Corticosterone levels in relation to migratory readiness in red-eyed vireos (Vireo olivaceus)
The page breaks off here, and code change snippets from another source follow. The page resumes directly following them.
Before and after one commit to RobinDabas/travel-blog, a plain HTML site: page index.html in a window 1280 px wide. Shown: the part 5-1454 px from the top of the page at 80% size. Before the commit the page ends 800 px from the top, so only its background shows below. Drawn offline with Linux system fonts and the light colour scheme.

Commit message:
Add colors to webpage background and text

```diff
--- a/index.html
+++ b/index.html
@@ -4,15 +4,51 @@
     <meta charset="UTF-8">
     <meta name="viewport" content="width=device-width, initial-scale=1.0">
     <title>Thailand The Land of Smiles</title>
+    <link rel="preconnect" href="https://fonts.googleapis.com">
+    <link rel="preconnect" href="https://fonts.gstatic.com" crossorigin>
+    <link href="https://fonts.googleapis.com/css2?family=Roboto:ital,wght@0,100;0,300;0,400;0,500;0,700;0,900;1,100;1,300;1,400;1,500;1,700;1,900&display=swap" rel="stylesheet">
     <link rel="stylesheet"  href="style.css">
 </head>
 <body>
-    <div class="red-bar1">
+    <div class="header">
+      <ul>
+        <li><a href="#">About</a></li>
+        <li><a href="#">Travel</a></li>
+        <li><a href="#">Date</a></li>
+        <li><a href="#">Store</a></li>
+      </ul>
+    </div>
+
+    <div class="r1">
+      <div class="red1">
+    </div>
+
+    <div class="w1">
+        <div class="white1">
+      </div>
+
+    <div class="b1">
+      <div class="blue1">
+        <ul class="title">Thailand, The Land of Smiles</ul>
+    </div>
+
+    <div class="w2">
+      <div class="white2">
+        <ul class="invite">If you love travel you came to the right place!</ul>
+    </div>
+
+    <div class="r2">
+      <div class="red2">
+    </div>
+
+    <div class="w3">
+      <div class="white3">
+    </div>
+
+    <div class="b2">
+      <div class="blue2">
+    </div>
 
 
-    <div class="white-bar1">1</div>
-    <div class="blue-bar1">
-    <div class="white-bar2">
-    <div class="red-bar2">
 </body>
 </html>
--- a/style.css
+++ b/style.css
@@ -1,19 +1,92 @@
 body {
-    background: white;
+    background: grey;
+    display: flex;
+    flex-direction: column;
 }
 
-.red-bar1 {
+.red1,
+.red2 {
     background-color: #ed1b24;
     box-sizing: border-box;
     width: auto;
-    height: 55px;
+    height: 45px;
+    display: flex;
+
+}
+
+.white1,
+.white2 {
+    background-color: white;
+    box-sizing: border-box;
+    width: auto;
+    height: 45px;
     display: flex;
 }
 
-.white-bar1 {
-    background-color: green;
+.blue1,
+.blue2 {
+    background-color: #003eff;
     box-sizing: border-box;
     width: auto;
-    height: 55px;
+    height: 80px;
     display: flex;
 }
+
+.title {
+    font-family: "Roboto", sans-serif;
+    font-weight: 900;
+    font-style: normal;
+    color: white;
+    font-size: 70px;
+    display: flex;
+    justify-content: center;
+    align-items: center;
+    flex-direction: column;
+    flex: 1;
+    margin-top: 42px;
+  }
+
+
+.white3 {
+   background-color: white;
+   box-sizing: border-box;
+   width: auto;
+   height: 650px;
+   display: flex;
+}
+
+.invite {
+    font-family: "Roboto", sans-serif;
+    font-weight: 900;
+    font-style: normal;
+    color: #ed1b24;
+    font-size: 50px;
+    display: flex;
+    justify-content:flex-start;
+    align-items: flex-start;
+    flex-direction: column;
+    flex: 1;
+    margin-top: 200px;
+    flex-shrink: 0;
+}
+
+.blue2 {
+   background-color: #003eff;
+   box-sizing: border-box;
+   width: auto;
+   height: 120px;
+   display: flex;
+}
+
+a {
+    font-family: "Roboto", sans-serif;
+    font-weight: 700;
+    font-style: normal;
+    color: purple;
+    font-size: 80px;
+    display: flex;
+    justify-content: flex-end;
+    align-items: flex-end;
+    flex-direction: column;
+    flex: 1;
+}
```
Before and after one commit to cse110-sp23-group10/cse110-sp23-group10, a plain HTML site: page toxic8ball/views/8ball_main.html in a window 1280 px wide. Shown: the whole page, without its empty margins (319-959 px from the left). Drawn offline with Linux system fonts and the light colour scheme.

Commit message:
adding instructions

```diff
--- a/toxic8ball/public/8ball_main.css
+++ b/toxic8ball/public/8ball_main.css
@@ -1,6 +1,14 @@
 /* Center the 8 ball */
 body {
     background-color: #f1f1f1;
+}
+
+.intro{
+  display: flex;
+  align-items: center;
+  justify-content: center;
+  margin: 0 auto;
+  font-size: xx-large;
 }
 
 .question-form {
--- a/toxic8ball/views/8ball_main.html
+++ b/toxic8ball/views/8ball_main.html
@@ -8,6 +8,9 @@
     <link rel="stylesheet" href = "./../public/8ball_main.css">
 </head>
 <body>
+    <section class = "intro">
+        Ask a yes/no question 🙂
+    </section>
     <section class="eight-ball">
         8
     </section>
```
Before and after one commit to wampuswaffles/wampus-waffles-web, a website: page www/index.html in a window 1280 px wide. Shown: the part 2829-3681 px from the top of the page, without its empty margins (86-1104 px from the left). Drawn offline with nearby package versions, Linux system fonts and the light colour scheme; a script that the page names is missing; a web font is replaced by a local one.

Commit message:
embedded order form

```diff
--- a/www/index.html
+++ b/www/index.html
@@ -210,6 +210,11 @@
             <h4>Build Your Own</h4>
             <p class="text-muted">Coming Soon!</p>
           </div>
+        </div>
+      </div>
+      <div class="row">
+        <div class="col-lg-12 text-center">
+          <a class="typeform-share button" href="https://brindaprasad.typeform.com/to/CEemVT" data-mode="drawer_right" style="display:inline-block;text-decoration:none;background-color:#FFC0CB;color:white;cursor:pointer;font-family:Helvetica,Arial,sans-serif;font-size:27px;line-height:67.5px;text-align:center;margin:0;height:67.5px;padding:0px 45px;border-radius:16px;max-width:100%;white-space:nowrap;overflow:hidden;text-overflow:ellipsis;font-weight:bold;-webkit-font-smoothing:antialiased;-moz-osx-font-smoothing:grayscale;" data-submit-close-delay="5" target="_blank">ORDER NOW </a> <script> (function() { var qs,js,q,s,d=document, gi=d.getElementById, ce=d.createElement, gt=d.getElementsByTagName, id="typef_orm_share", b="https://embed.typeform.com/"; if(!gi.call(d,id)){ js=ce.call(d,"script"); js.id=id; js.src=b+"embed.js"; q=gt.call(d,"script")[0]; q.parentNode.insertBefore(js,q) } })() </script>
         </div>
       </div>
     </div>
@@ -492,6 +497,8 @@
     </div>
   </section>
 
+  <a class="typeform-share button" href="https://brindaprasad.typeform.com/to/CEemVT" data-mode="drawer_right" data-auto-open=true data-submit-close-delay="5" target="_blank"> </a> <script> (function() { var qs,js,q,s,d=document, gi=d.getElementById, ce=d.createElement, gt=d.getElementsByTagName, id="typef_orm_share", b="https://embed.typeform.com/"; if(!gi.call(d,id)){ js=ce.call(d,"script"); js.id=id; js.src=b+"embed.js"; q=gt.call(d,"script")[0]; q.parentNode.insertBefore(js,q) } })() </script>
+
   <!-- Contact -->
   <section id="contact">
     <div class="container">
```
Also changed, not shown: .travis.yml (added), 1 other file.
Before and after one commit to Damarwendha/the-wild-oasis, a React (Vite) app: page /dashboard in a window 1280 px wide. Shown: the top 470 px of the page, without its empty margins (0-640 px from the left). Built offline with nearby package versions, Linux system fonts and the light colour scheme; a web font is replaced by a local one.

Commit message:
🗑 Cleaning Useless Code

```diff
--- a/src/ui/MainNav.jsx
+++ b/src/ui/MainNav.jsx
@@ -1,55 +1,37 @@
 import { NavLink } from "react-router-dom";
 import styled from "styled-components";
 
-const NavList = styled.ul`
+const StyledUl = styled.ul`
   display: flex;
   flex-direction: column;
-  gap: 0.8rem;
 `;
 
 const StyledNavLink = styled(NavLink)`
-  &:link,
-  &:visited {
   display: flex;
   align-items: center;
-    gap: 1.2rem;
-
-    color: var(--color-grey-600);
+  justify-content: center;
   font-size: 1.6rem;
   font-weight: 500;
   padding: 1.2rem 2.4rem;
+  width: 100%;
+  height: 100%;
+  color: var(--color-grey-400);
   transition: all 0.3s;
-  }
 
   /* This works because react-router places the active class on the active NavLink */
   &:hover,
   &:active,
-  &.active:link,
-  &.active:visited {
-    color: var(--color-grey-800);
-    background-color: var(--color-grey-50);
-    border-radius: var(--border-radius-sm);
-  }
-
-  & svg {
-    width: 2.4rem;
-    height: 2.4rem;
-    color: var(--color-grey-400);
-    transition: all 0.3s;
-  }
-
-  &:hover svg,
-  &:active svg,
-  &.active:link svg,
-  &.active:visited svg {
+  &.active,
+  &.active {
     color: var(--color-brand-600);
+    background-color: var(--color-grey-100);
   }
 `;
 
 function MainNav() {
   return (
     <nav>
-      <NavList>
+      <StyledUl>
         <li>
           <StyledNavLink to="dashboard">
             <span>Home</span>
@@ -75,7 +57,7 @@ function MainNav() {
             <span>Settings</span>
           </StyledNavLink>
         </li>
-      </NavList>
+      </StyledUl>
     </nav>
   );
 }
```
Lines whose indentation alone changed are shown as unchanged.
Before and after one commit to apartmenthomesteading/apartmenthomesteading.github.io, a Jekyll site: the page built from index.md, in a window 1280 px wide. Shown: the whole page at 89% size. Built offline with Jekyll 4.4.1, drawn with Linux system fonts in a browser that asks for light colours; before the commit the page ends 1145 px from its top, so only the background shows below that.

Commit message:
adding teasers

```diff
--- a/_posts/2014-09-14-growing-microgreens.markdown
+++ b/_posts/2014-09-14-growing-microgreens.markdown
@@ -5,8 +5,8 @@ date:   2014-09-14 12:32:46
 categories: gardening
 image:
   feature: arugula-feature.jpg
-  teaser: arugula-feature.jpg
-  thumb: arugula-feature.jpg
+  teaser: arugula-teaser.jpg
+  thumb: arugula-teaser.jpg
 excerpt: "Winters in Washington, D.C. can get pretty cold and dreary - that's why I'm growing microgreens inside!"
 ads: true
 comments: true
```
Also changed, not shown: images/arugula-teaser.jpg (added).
We examined the relationship between plasma levels of corticosterone and the migratory activity and directional preference of red-eyed vireos during fall migration at the northern coast of the Gulf of Mexico. Corticosterone is thought to play a role in physiological and behavioural processes before, during, and after long-distance migratory flights. An increase in corticosterone at the onset of migratory flights can be expected in birds that are energetically prepared to migrate in a seasonally appropriate southerly direction. Red-eyed vireos (Vireo olivaceus) were tested in orientation cages under clear twilight skies. Just prior to the orientation experiments, blood was sampled to assay baseline corticosterone levels. Average corticosterone level for all birds was 22.8 ng/ml. Red-eyed vireos with higher than average baseline levels of corticosterone were significantly more active in orientation cages compared to birds with lower levels of corticosterone. Moreover, birds with higher than average levels oriented in a southwesterly direction, which is consistent with a trans-Gulf flight, whereas individuals with levels below average showed a NNW mean direction. Although there was no significant difference in baseline levels of corticosterone between fat and lean birds, individual mass loss between capture and test was negatively correlated with corticosterone levels. Results from this study clearly demonstrate that corticosterone influences departure decisions and the choice of direction during migration.